John Swainson has been president of Dell's new Software group for less than two weeks, but he's already made a big splash with the company's move to acquire SonicWall on Tuesday.
Of course the SonicWall deal was well in place by the time Swainson joined Dell, which he acknowledged, but he added that Dell will continue to be aggressive on the software acquisition front, especially around security.
"We are making good progress in Dell Software [intellectual property]. Security is a big issue for customers. Dell is building a software portfolio to address those needs with key assets in highly profitable and fast growth segments," Swainson said on a media conference call Tuesday.
As hardware competitors Hewlett-Packard, IBM and Oracle also gobble up applications vendors, Dell is trying to keep pace. Swainson, a former CEO at CA Technologies and most recently a senior adviser to Silver Lake, a global private equity firm, was hired to build the brand-new Dell Software business and formalize a solutions-based approach.
On the call Tuesday, Swainson wouldn't detail his vision for Dell Software, but said, "It's clearly my job to make software a meaningful part of Dell's overall portfolio. This is not the last thing you're going to see from us."
Dell has made several acquisitions in the last few years but security, particularly unified threat management and with it Web security, antivirus and firewall, intrusion detection and protection, content filtering and applications control were a big hole that customers were asking Dell to fill, Swainson said.
"Security is inhibiting the comfort level of moving things to the cloud. This is not the last thing we'll do in the security space," Swainson said. "UTM addresses this with a comprehensive solution. It brings reduced tech training for IT staff, streamlines installation, upgrades all the security functions at once, and helps customers with regulatory compliance and concerns about cyber security."
Meanwhile, Matt Medeiros, president and CEO of SonicWALL, said on the call that folding into Dell will allow it to accelerate growth more rapidly than the company could have done on its own.
"It also expands us up market with our SuperMassive [firewall products] and other network security products. We believe that taking this step is a natural progressive step with Dell," Medeiros said.
Dave Johnson, senior vice president of Dell corporate strategy, said that SonicWall complements other acquisitions that Dell has made over the last couple of years, including Scalent, AppAssure and Kace.
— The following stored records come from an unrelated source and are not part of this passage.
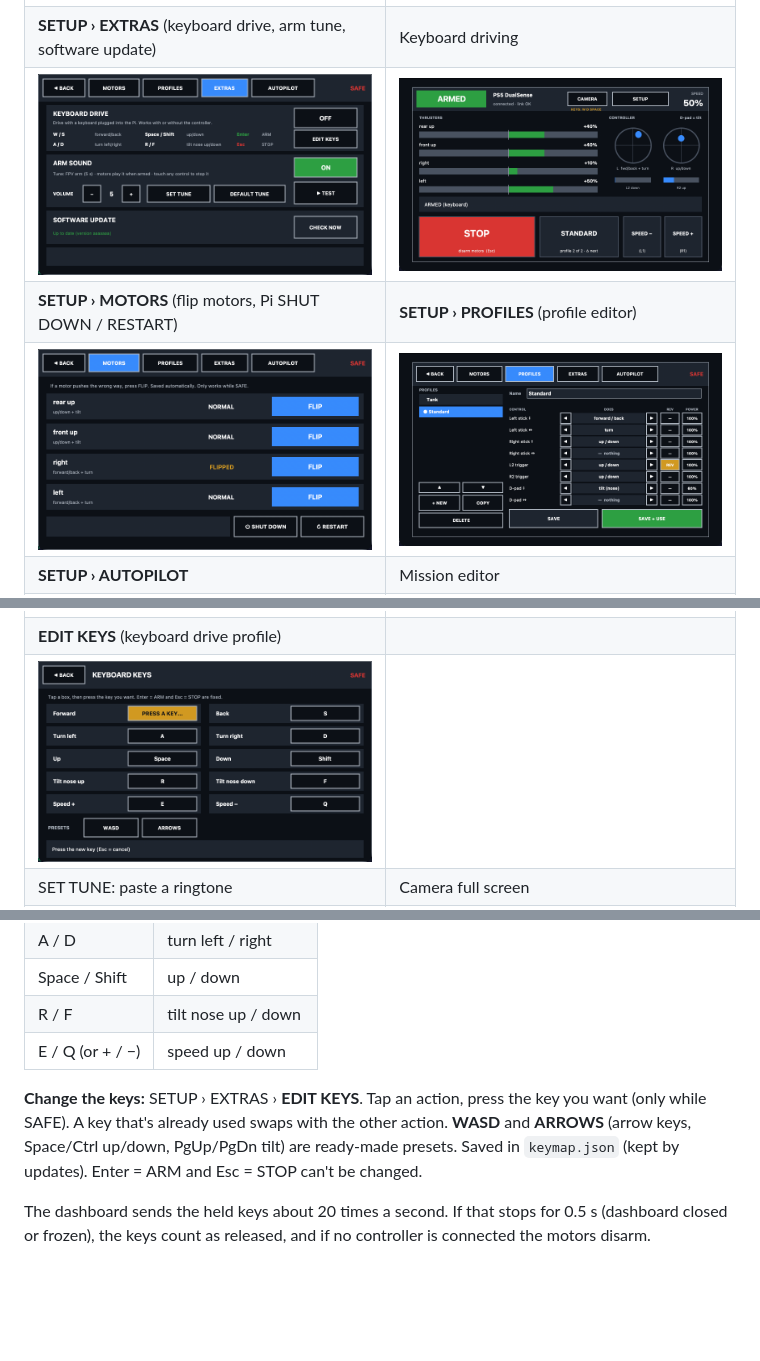
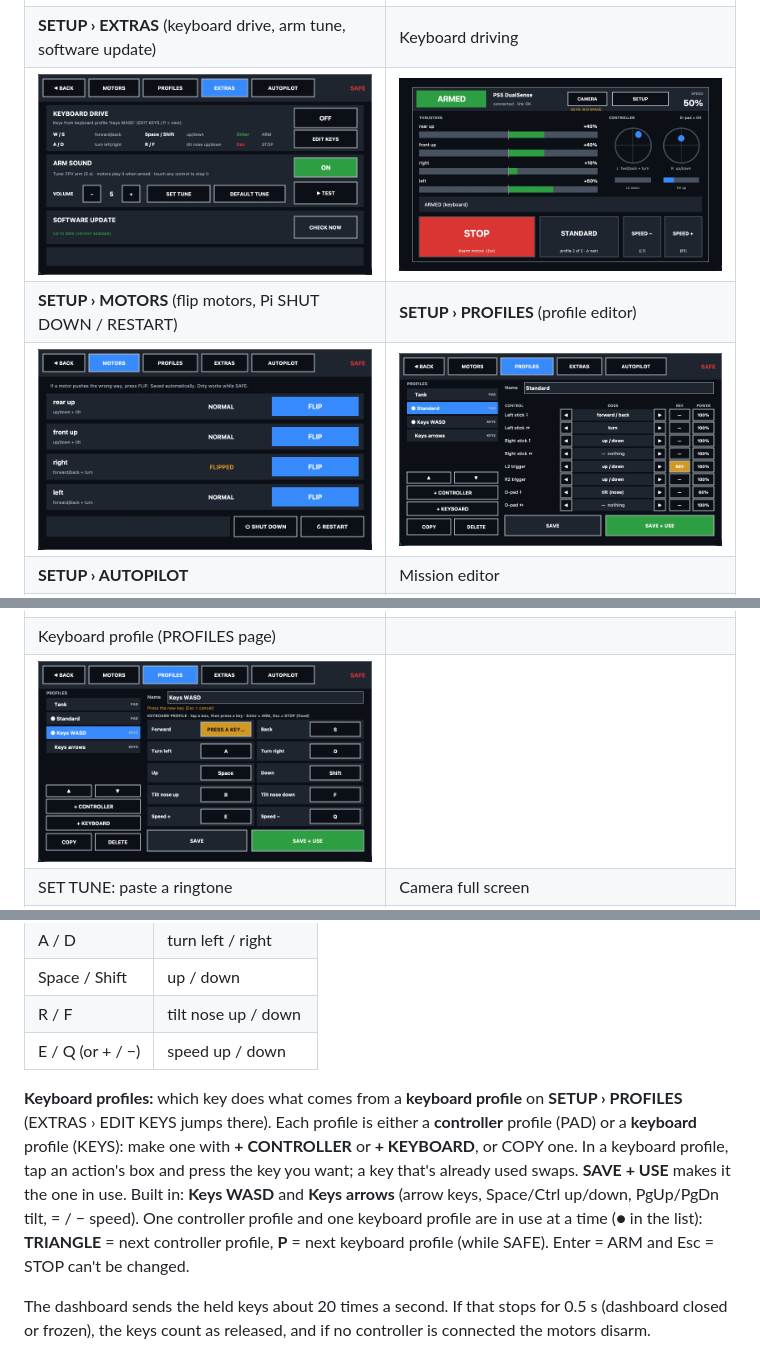
Before and after one commit to codemastervy/underwater-rov, a Markdown page: README.md, 3 parts joined by grey strips. Rendered like a GitHub page; pictures changed too: docs/screenshots/extras.png, docs/screenshots/keys.png (deleted), docs/screenshots/profiles-keys.png (added); blank space fills up the shorter version.

```diff
--- a/README.md
+++ b/README.md
@@ -34,8 +34,8 @@ The dashboard (800x480), captured running on a computer with simulated ROV data;
 | ![Autopilot OK](docs/screenshots/status-good.png) | ![Take control warning](docs/screenshots/alert.png) |
 | Line following (camera view) | PICK: click an object to follow its colour |
 | ![Line following](docs/screenshots/camera-line.png) | ![Pick a colour](docs/screenshots/camera-pick.png) |
-| **EDIT KEYS** (keyboard drive profile) | |
-| ![Keyboard keys page](docs/screenshots/keys.png) | |
+| Keyboard profile (PROFILES page) | |
+| ![Keyboard profile](docs/screenshots/profiles-keys.png) | |
 | SET TUNE: paste a ringtone | Camera full screen |
 | ![Set tune](docs/screenshots/extras-tune.png) | ![Camera full screen](docs/screenshots/camera-full.png) |
 
@@ -144,9 +144,13 @@ Plug a keyboard into the Pi and switch **KEYBOARD DRIVE** on in **SETUP › EXTR
 | R / F | tilt nose up / down |
 | E / Q (or + / −) | speed up / down |
 
-**Change the keys:** SETUP › EXTRAS › **EDIT KEYS**. Tap an action, press the key you want (only while SAFE). A key
-that's already used swaps with the other action. **WASD** and **ARROWS** (arrow keys, Space/Ctrl up/down, PgUp/PgDn
-tilt) are ready-made presets. Saved in `keymap.json` (kept by updates). Enter = ARM and Esc = STOP can't be changed.
+**Keyboard profiles:** which key does what comes from a **keyboard profile** on **SETUP › PROFILES** (EXTRAS › EDIT
+KEYS jumps there). Each profile is either a **controller** profile (PAD) or a **keyboard** profile (KEYS): make one with
+**+ CONTROLLER** or **+ KEYBOARD**, or COPY one. In a keyboard profile, tap an action's box and press the key you want;
+a key that's already used swaps. **SAVE + USE** makes it the one in use. Built in: **Keys WASD** and **Keys arrows**
+(arrow keys, Space/Ctrl up/down, PgUp/PgDn tilt, = / − speed). One controller profile and one keyboard profile are in
+use at a time (● in the list): **TRIANGLE** = next controller profile, **P** = next keyboard profile (while SAFE).
+Enter = ARM and Esc = STOP can't be changed.
 
 The dashboard sends the held keys about 20 times a second. If that stops for 0.5 s (dashboard closed or frozen), the keys
 count as released, and if no controller is connected the motors disarm.
```
Also changed, not shown: 2 other files.
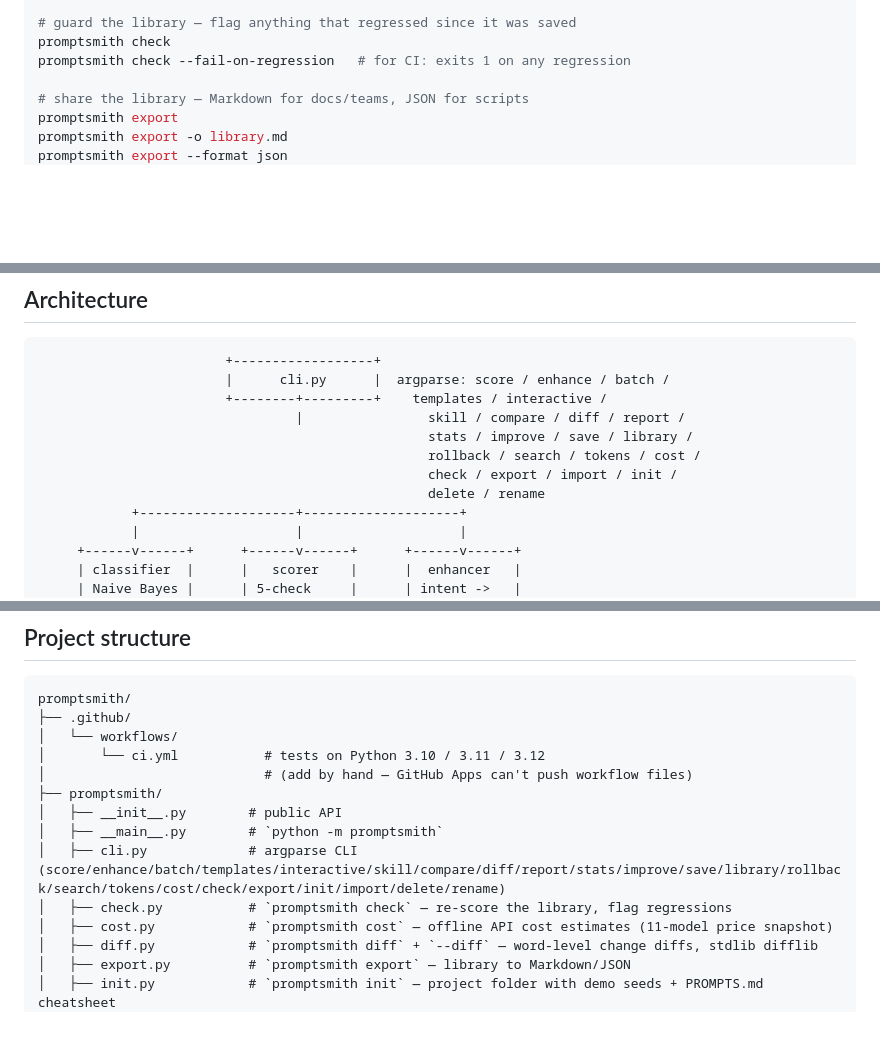
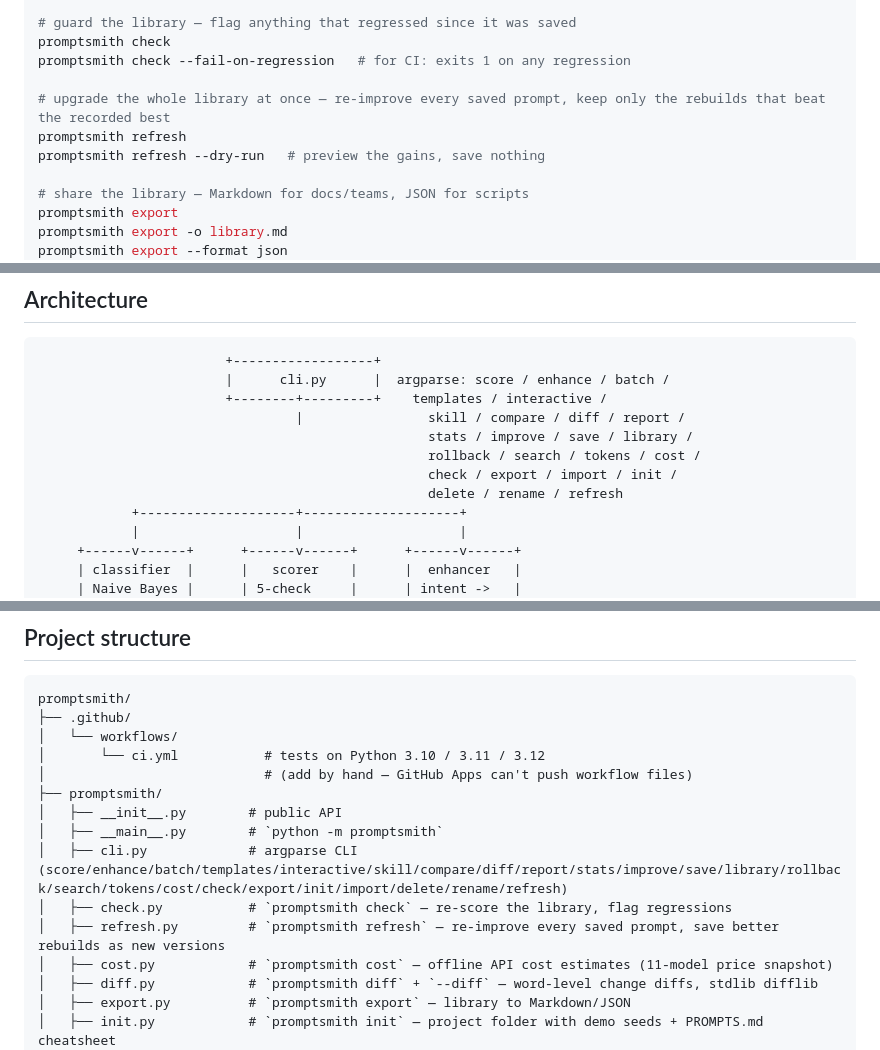
Before and after one commit to realhassanabbasi/promptsmith, a Markdown page: README.md, 3 parts joined by grey strips. Rendered like a GitHub page; blank space fills up the shorter version.

```diff
--- a/README.md
+++ b/README.md
@@ -93,6 +94,10 @@ promptsmith tags   # every tag with its counts — discover before you filter
 # guard the library — flag anything that regressed since it was saved
 promptsmith check
 promptsmith check --fail-on-regression   # for CI: exits 1 on any regression
+
+# upgrade the whole library at once — re-improve every saved prompt, keep only the rebuilds that beat the recorded best
+promptsmith refresh
+promptsmith refresh --dry-run   # preview the gains, save nothing
 
 # share the library — Markdown for docs/teams, JSON for scripts
 promptsmith export
@@ -901,7 +950,7 @@ More pairs in [`examples/before_after.md`](examples/before_after.md).
                                                   stats / improve / save / library /
                                                   rollback / search / tokens / cost /
                                                   check / export / import / init /
-                                                  delete / rename
+                                                  delete / rename / refresh
             +--------------------+--------------------+
             |                    |                    |
      +------v------+      +------v------+      +------v------+
@@ -944,8 +993,9 @@ promptsmith/
 ├── promptsmith/
 │   ├── __init__.py        # public API
 │   ├── __main__.py        # `python -m promptsmith`
-│   ├── cli.py             # argparse CLI (score/enhance/batch/templates/interactive/skill/compare/diff/report/stats/improve/save/library/rollback/search/tokens/cost/check/export/init/import/delete/rename)
+│   ├── cli.py             # argparse CLI (score/enhance/batch/templates/interactive/skill/compare/diff/report/stats/improve/save/library/rollback/search/tokens/cost/check/export/init/import/delete/rename/refresh)
 │   ├── check.py           # `promptsmith check` — re-score the library, flag regressions
+│   ├── refresh.py         # `promptsmith refresh` — re-improve every saved prompt, save better rebuilds as new versions
 │   ├── cost.py            # `promptsmith cost` — offline API cost estimates (11-model price snapshot)
 │   ├── diff.py            # `promptsmith diff` + `--diff` — word-level change diffs, stdlib difflib
 │   ├── export.py          # `promptsmith export` — library to Markdown/JSON
```
Also changed, not shown: other parts of README.md (+48 -3 lines).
"In our conversations with CIOs and IT executives, security surfaces as one of the [top] concerns for managing their IT environment, especially as they want to leverage private and public clouds," said Johnson.